« Reply #17 on: July 14, 2014, 12:01:52 PM »
I used to live in a studio apt- twice. layout is key. I had an eat-in kitchen both times. It helps to have at least 2 distinct spaces. (for example, eat-in kitchen+living/bedroom, or open kitchen with a a long-room that you can divide into separate sleeping/ living room area)

Also look for these things:
-an balcony or some access to outdoor green space would make you feel like you are in a larger space
- large windows or lots of windows, or windows on at least 2 sides
-large closet to hid mess and lots of built-in shelves
-I would look for a L shape or long rectangular shape layout to it is easier to have separate "centers" even if you don't have a wall or dividers.
-high ceiling or pitched roof helps too.

You can see many of the tiny houses had at least 3 of the above criterias. Square footage is only part of the story.

When I used to live in an studio, I didn't have many windows or outdoor space (in one studio, my window is next to the parking lot at almost ground level, and the other is next to an alley dumpster, so I didn't want to have windows wide open most of the time.
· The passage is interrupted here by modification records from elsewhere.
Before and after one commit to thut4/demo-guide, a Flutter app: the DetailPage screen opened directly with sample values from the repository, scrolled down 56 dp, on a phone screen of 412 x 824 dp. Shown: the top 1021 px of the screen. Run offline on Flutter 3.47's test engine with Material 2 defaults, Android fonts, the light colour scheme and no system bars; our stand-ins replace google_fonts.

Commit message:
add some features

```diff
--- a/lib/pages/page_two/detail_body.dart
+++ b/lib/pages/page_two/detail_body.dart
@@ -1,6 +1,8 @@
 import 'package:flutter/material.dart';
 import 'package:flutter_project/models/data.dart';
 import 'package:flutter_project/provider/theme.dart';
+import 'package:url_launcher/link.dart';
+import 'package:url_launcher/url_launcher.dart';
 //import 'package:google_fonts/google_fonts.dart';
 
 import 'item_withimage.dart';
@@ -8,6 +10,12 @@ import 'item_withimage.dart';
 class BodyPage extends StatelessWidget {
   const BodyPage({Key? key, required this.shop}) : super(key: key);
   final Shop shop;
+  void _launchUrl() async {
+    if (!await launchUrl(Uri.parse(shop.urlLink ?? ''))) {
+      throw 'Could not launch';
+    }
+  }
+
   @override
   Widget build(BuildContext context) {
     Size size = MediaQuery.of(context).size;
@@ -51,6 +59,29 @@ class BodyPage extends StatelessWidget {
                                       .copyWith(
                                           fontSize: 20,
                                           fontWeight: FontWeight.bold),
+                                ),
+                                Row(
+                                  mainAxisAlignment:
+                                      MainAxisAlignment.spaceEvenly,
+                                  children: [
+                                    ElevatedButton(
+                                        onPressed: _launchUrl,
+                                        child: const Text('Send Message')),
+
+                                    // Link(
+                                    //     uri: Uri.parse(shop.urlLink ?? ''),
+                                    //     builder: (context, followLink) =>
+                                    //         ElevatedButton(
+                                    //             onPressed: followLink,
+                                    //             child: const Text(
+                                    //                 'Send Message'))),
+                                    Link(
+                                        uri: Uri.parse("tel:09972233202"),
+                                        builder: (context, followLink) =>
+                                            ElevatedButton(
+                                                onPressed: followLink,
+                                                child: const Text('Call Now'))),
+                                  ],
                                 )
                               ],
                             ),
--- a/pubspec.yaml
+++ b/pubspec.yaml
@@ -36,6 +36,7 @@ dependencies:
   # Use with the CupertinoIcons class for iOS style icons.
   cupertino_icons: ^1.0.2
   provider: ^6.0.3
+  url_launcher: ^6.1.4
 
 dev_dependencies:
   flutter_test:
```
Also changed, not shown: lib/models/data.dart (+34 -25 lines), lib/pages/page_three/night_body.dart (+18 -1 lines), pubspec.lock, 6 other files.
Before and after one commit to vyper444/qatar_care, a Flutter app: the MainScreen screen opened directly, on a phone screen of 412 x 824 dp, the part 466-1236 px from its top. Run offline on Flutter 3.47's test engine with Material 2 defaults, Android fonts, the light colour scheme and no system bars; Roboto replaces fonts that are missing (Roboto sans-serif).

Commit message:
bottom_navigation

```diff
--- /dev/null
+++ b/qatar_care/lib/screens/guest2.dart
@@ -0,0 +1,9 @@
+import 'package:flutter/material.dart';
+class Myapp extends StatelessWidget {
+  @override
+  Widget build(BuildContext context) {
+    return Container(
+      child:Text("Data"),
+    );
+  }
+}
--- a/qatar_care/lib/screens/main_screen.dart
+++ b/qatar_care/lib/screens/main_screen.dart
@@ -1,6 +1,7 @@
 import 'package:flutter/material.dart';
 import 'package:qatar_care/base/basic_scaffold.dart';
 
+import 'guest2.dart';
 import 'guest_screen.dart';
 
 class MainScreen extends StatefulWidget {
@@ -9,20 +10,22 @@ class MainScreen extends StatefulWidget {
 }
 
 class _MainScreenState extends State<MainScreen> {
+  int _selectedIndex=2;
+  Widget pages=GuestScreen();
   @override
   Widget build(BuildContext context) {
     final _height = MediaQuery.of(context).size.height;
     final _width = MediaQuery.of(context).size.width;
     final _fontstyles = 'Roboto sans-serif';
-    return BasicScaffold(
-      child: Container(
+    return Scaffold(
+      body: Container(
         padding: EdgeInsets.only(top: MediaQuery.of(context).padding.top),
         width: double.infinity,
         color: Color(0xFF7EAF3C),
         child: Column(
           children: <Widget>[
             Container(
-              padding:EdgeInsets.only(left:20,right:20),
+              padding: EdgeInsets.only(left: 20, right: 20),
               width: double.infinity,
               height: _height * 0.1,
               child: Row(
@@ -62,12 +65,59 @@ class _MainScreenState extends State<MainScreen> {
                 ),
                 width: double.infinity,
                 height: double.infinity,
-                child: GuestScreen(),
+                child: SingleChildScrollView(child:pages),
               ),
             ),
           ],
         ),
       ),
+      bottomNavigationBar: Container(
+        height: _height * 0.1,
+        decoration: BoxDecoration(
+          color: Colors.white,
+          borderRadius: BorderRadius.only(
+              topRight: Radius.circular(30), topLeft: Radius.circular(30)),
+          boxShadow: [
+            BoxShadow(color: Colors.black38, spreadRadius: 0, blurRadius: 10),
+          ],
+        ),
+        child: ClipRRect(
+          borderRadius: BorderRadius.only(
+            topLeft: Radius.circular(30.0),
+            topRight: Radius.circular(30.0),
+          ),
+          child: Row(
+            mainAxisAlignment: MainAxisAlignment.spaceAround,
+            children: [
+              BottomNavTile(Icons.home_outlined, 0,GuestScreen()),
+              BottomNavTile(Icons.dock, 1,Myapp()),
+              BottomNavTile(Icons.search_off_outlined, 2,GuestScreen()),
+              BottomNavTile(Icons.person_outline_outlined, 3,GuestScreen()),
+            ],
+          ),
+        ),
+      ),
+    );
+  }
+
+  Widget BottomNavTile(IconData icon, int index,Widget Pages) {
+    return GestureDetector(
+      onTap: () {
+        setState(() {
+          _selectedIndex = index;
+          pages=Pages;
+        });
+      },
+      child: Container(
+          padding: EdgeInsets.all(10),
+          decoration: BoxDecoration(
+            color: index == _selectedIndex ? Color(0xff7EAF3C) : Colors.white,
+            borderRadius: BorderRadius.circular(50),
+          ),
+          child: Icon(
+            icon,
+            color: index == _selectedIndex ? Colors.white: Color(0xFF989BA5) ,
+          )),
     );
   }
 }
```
I felt pretty cooped-up easily and ended up spending a lot of money on going to cafes, 'cos I just can't stand to be home for more than a few hours at a time.

So based on my experience, if I have to live in a studio again, unless it is a "garden cottage" or a tiny house in a backyard surrounded by green space, I will look at apartments that is at least on the second floor, that way, you can have more natural light.

good luck!
« Last Edit: July 14, 2014, 12:08:03 PM by annod »